Beauty in the Battle

Junior struggles with chronic life-long illness


Christi Colliver

Caroline recovering after a surgery for a cyst that developed in December 2016.

As she turns over in bed at night, she grimaces at the pain she feels from her latest operation. Thoughts of self pity and despair swirl in her mind. “Why me?” she asks herself, seeing her friends enjoying their lives, not having to worry about overexerting themselves.

With an unknowing glance, junior Caroline Colliver strikes the eye as an average teenager: laughing with friends, involved in sports and taking family trips. Many people would not assume she is batting a chronic illness each day.

“Crohn’s disease is basically a digestive disease where your immune system fights against itself,” junior Caroline Colliver said. “The type I have is more rare and is considered the ‘autoimmune’ disease, meaning my colon is constantly in attack mode.”

Colliver was diagnosed with Crohn’s disease at the beginning of her second grade year. After months of losing weight and becoming lethargic, the doctors tested her for numerous types of cancers and other illnesses.

“I have what my gastroenterologist refers to as a penetrating disease, which is why I get fistulas,” Colliver said. “Fistulas are basically a canal that forms, sometimes between the intestines, that gets infected and flares up.”

I have a beautifully supportive family and great friends who do their absolute best to make sure I’m comfortable or doing well.”

— Caroline Colliver

Colliver has spent countless hours in the hospital and/or being on required bedrest. This has called for numerous absences leading to stress about school work and always feeling behind.

“I typically am more tired than the average person,” Colliver said. “I have to give my body a lot of rest, which can be stressful when you’re as active in a sport as I am.”

In the 2016-2017 school year, Colliver missed over half of her spring season of tennis and that really took a toll on her mental and physical health. The body, especially in chronic cases, tends not to heal well with poor mental health.

“I remember being so angry because I wanted to be farther in my skill-set in tennis than I was at the time of my flare up,” Colliver said. “My feelings of depression were the worst they’d ever been and I was to the point of giving up because I didn’t see a point if I couldn’t play.”

Because of Crohn’s disease, Colliver is more susceptible to other diseases later in life such as shingles, fibromyalgia and spells of inflammation. The numerous immunosuppressant shots cause a weaker immune system, making it easier for Crohn’s patients to attract other viruses unrelated to their disease.

“In retrospect to the depression,  I realized that tennis isn’t the only good thing in my life,” Colliver said. “I have a beautifully supportive family and great friends who do their absolute best to make sure I’m comfortable or doing well.”

Colliver often feels a sense of guilt of how much her disease affects her whole family. In the past, she has tried to suppress her symptoms so her parents would not have to slow their lives down for her.
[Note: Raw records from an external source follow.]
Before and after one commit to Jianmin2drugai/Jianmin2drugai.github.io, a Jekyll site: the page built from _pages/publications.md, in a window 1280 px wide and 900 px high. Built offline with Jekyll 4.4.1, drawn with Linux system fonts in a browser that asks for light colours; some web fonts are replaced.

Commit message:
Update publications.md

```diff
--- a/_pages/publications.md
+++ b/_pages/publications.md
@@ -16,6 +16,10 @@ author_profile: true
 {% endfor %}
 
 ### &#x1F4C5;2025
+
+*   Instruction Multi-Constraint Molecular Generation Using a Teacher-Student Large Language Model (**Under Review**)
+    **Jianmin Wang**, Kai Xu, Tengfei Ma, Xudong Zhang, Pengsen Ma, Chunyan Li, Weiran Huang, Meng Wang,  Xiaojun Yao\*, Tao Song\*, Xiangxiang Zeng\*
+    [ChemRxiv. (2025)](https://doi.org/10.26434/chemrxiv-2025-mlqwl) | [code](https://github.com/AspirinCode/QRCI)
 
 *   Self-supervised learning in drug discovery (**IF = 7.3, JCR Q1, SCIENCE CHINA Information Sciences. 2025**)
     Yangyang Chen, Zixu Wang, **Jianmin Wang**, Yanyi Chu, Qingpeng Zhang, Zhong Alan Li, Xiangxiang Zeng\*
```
“When anyone in a family has a chronic illness, it definitely affects everyone,” Caroline’s mother Christi Colliver said. “We developed a dynamic early on that we are a team. No matter who is the one down, we will work as a unit to lift them back up.”

In addition to the emotional and physical effects of her Crohn’s disease, Colliver often has to miss out on social events due to overexertion. This brings its own set of struggles, where the boundary of her childhood plans clash with the effects of her disease.

“I think the biggest thing, as a parent, that hurts my heart is that Caroline can’t always go-go-go,” Colliver’s mother said. “I can’t even count how many camping trips, birthday parties, tennis tournaments and outings with friends she’s had to miss because of her Crohn’s.”

In December of 2016, a cyst formed on Colliver’s lower back, requiring surgery. Although the operation went well, the healing process was prolonged for eight to nine months due to her lacking immune system.

“I literally spent all of Christmas break last year on my stomach,” Colliver said. “I couldn’t sit up or even shower, and I also had to go to wound care once a week for eight months for them to doctor my wound.”

In May of 2017 the wound was seemingly healed, but in the blink of an eye, it opened up again, and Colliver had to repeat the healing process over again. In the scheme of just a couple of years, Colliver has had 10-12 fistulas and eight to nine surgeries due to her Crohn’s.

“I remember, last year, being constantly worried about flaring up again,” Colliver said. “The problem with Crohn’s is that you never know when it’s gonna happen. You have to live day by day and that can make the mind very anxious.”

A fact that many overlook is that the effects of chronic illnesses tend to remain internal. Thus, the outside appearance of someone battling a disease does not always make it so obvious.

“People with chronic illnesses, they’re sick, I promise you,” Colliver said. “This isn’t said to be insensitive, but the cliche remarks like ‘it’ll get better soon’ tend to get old really fast. The truth of the matter is I’m not going to ‘get better’ and I think a lot of people don’t realize that.”